When we think of Jesus as a coach, we look for when and how He exercised the core coaching practices of listening deeply and asking powerful questions. Many times He is responding to others and sometimes He is utilizing the power of questions to guide the thinking of others. In the description on Amazon of the book, Jesus is the Question, by Martin Copenhaver, we read:
Contrary to some common assumptions, Jesus is not the ultimate Answer Man, but more like the Great Questioner. In the Gospels, Jesus asks many more questions than He answers. To be specific, Jesus asks 307 questions. He is asked 183 of which he only answers three. Asking questions was central to Jesus’ life and teachings.
Coaching is effective because it causes self-reflection and articulation of what comes from within. Open-ended questions require complex thought processes that hopefully elicit deeper beliefs and values. When a leader is able to draw out (Proverbs 20:5) of a person what is influencing his or her thinking and behavior, then dialogue can flow to address strengths and weaknesses. It is at this point that development can result in new ways of leading.
For instance, when the mother of the sons of Zebedee came to Jesus and said, “Command that in your kingdom these two sons of mine may sit, one on your right and one on your left,” (Matthew 20:20-21) Jesus asked the disciples if they knew what was involved. The dialogue that pursued brought them initially to a place of greater understanding, and years later to a very personal understanding. (Acts 12:2; Revelation 1:9) Here Jesus responded by coaching for development.
In another instance, when Jesus asked the disciples, “Who do men say that I am?” some options were stated.

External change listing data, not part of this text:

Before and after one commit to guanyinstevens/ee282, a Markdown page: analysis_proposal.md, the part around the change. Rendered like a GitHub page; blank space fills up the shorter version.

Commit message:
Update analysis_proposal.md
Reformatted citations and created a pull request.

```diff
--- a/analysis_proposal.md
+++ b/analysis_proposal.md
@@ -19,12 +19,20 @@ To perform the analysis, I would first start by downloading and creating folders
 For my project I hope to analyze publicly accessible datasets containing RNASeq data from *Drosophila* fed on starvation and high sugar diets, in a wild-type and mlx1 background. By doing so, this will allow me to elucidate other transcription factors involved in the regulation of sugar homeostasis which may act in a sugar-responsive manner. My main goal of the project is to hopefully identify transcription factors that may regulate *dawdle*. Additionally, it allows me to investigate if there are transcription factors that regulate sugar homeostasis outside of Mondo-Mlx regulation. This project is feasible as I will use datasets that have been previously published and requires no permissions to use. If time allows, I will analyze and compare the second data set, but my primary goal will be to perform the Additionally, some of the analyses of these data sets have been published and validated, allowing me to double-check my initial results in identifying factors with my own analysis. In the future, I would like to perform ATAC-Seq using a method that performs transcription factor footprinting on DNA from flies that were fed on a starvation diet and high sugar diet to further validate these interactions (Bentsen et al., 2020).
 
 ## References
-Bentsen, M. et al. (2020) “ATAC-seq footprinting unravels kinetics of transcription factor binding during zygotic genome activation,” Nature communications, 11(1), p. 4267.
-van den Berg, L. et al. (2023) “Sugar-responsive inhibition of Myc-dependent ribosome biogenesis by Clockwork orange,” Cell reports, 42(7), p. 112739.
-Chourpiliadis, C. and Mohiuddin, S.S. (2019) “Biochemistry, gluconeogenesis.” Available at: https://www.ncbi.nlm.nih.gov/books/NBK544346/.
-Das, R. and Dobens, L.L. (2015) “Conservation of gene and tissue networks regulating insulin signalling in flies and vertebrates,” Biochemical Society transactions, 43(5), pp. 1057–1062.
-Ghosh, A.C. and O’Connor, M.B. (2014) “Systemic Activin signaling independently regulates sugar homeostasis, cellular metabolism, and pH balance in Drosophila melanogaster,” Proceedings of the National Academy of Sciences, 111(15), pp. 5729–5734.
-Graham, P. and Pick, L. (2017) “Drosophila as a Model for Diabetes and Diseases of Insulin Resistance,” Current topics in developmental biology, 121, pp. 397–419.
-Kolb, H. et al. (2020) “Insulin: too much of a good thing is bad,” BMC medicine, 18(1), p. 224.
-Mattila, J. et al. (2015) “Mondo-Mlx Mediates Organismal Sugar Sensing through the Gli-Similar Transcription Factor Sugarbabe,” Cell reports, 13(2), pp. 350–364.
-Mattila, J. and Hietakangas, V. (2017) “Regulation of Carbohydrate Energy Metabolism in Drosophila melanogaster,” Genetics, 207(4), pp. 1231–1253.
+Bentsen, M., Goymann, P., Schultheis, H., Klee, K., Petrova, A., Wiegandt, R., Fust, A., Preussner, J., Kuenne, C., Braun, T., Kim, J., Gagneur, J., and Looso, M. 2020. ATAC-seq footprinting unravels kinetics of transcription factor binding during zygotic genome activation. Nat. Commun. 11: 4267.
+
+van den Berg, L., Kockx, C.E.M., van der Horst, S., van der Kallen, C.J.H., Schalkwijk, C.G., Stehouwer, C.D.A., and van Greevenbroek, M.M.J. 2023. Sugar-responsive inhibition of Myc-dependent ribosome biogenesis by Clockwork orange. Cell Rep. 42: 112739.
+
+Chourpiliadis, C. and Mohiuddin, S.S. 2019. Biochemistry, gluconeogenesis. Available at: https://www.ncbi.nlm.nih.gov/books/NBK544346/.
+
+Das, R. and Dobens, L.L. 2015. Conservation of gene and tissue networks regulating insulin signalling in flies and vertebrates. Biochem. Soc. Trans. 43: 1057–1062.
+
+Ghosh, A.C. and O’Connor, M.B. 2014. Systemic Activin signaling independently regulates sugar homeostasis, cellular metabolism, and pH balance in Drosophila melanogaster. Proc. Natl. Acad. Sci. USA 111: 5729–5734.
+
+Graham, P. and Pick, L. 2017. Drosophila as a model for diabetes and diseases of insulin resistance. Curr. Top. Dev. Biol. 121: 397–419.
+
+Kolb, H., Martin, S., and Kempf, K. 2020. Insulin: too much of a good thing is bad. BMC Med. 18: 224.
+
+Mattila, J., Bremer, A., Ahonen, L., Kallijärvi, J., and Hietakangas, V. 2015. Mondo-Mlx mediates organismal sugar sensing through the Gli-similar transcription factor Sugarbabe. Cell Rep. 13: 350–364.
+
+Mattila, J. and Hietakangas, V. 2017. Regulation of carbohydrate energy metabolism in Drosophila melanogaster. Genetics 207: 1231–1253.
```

But in the end the choice that was potentially transformational was confessed, “You are the Christ.” (Matthew 16:13-16) Partial development took place. Immediately Peter challenged Jesus about His death in such a way that indicated his incomplete understanding. By the time Peter preached a sermon in Acts 2, we see that his understanding was far greater by stating that Jesus’ death was part of God’s predetermined plan. (Acts 2:23) Jesus took initiative to coach Peter to develop an understanding of His person and work.
When coaching is valued and implemented, people grow from the inside out; adjusting their convictions, values, and driving beliefs into their being and doing that reflects Christlikeness. Coaching is a powerful skill to come alongside other disciple making competencies.
To assess your bent for coaching leaders, consider these questions:
- How committed are you to grow in your ability to listen and ask good questions?
- How often do people say that you listen well or ask good questions?
- How aware are you of your tendency to tell solutions over guiding others to discover their best options?
- How willing are you to invest the time so others can learn by ongoing practice with reflection and then re-engage with more dialogue?
- How much do you value the benefit of coaching evidenced by engaging a coach to help yourself?
Next blog: Jesus Developed Leaders by Modeling